Exercise brief
Where in the records does the word "widgets" appear? Copy each line that holds it.

Version comparison data:
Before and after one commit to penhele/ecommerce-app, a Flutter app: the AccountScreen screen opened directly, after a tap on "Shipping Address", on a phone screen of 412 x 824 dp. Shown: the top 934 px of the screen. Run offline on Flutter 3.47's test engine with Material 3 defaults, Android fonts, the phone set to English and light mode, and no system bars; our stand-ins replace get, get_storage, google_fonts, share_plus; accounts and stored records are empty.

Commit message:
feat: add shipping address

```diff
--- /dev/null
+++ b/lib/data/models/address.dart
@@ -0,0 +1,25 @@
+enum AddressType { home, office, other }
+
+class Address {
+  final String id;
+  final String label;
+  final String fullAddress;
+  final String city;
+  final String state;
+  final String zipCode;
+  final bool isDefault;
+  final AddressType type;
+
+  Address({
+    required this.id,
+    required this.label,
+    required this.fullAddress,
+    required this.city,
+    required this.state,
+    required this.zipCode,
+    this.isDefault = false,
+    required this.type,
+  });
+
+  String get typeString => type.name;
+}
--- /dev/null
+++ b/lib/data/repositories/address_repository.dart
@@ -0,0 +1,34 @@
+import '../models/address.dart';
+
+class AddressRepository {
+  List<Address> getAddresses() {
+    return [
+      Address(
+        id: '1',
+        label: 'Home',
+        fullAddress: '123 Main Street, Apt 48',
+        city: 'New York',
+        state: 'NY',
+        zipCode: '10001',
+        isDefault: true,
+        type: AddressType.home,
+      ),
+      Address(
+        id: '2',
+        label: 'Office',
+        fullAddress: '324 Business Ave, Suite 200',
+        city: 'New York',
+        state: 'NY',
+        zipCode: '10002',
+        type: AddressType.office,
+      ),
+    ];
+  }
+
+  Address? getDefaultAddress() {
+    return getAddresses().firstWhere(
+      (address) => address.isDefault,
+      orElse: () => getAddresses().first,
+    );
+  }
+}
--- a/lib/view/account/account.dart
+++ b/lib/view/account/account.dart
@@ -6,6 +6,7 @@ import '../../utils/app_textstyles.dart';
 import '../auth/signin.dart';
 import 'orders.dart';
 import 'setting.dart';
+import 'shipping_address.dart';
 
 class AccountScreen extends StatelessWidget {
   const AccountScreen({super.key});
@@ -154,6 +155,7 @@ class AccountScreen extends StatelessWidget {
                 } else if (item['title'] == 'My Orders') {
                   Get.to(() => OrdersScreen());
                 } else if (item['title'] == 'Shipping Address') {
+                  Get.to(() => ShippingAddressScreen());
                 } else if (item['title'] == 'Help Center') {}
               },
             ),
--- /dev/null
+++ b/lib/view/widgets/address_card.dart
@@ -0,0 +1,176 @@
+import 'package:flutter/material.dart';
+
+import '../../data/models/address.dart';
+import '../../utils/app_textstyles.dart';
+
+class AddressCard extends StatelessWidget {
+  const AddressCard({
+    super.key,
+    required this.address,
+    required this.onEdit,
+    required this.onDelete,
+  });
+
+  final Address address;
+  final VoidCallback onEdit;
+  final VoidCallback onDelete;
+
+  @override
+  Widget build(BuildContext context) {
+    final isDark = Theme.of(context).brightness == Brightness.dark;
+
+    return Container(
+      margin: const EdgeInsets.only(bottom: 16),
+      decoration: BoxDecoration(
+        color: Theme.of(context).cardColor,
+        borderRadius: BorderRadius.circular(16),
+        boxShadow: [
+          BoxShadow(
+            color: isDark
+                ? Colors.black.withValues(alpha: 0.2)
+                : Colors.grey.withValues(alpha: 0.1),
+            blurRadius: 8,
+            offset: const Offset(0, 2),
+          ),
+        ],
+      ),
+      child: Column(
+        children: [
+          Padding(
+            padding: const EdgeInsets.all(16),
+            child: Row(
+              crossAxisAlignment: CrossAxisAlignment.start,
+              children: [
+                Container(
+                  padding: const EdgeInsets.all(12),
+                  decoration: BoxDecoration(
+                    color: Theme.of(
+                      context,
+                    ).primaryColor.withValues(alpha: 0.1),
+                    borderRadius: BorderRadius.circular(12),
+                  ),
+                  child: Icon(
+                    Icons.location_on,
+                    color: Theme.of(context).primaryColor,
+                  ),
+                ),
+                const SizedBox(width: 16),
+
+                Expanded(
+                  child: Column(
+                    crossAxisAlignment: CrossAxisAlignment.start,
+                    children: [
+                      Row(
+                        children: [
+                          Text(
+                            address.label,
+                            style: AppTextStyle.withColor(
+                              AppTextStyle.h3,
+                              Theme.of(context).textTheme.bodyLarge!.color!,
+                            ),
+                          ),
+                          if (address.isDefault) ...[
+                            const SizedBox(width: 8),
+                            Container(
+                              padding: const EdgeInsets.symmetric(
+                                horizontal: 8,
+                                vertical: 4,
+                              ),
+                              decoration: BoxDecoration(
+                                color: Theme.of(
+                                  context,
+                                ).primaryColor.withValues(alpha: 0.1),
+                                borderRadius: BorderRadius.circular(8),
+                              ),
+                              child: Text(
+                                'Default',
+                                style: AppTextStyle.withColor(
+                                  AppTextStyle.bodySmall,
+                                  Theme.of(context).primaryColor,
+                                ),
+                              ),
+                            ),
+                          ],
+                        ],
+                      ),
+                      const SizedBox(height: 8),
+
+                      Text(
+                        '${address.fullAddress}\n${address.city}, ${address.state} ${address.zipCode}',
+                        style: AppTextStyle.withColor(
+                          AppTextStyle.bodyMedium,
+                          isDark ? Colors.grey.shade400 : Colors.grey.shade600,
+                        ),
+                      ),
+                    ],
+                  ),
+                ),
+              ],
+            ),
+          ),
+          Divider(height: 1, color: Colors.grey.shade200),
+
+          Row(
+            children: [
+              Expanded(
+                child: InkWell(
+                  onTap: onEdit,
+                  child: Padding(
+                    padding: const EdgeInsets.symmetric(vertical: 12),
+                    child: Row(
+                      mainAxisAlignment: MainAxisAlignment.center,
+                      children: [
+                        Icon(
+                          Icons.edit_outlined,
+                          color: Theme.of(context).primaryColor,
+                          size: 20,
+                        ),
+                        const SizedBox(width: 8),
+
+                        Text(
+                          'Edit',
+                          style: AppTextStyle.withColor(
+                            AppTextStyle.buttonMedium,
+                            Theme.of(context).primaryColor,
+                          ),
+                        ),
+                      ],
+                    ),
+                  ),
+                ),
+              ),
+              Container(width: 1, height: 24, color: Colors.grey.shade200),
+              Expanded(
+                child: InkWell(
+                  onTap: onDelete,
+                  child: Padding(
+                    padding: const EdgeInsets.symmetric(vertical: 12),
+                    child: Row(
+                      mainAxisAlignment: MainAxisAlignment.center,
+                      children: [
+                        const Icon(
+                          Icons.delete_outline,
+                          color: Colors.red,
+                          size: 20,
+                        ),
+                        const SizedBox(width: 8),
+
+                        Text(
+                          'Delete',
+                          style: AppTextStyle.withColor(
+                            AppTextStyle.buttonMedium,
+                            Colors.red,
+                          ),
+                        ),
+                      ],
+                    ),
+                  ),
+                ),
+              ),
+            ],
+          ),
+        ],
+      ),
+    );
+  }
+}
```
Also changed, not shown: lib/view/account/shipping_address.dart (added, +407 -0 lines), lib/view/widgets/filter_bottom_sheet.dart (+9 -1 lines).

* * *

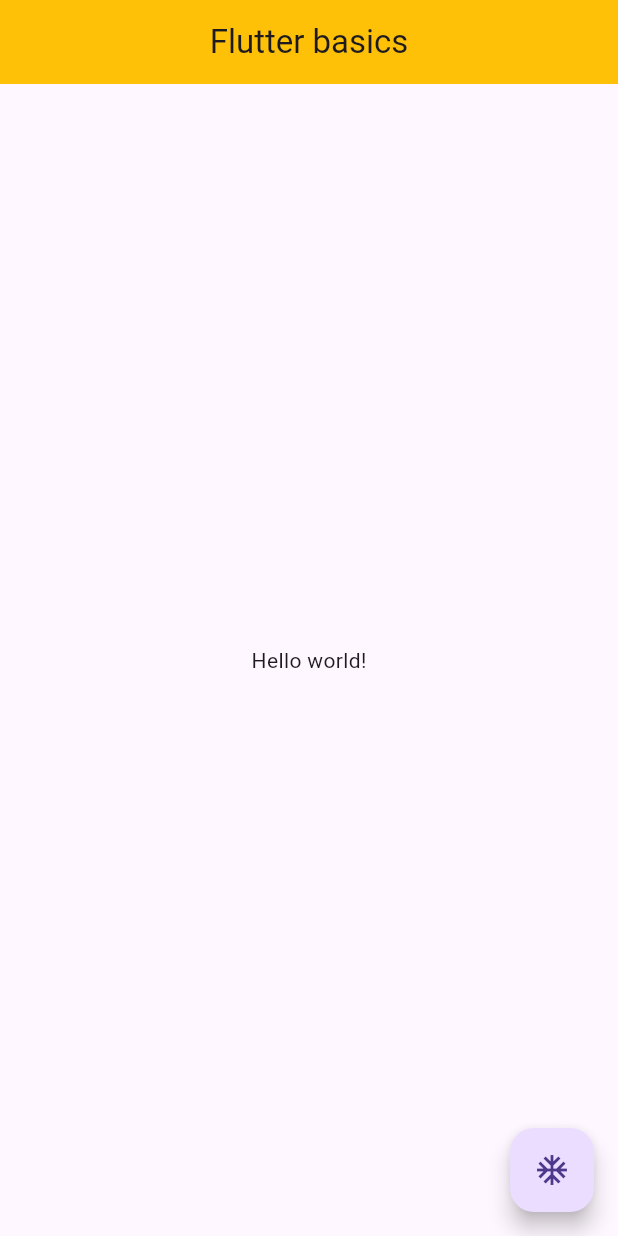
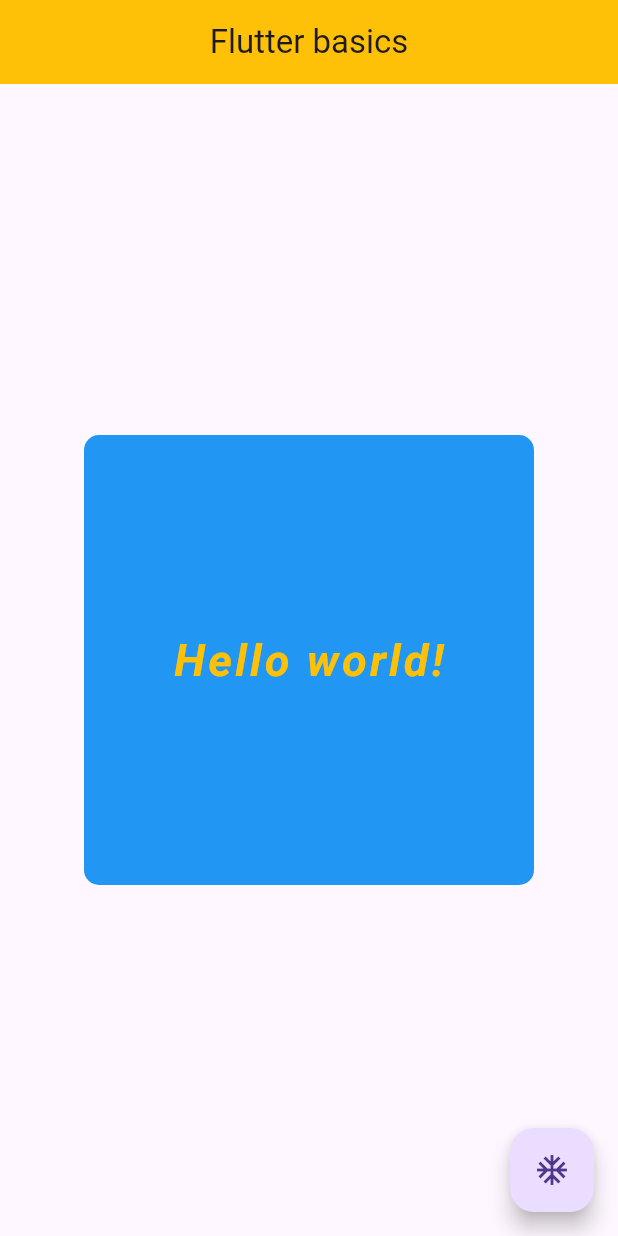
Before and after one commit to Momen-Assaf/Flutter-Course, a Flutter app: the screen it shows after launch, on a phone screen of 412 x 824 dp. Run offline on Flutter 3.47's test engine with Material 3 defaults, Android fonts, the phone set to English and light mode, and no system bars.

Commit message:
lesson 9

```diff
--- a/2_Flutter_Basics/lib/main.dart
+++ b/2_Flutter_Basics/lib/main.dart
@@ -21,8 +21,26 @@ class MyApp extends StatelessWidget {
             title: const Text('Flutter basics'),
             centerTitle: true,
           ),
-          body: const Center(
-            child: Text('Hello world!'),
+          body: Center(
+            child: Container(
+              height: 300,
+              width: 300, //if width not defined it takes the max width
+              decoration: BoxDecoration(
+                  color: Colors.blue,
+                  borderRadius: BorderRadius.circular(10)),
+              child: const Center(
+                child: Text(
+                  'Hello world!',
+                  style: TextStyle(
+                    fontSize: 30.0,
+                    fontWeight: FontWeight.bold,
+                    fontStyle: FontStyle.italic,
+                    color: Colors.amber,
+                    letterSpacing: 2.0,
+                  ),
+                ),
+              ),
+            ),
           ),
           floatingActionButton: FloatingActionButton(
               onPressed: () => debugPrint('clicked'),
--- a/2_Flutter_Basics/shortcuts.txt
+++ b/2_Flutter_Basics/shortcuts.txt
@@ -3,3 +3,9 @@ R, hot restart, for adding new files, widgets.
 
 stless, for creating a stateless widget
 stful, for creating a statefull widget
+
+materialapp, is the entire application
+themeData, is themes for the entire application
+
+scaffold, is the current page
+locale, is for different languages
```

Task answer
+++ b/lib/view/widgets/address_card.dart
Also changed, not shown: lib/view/account/shipping_address.dart (added, +407 -0 lines), lib/view/widgets/filter_bottom_sheet.dart (+9 -1 lines).
@@ -3,3 +3,9 @@ R, hot restart, for adding new files, widgets.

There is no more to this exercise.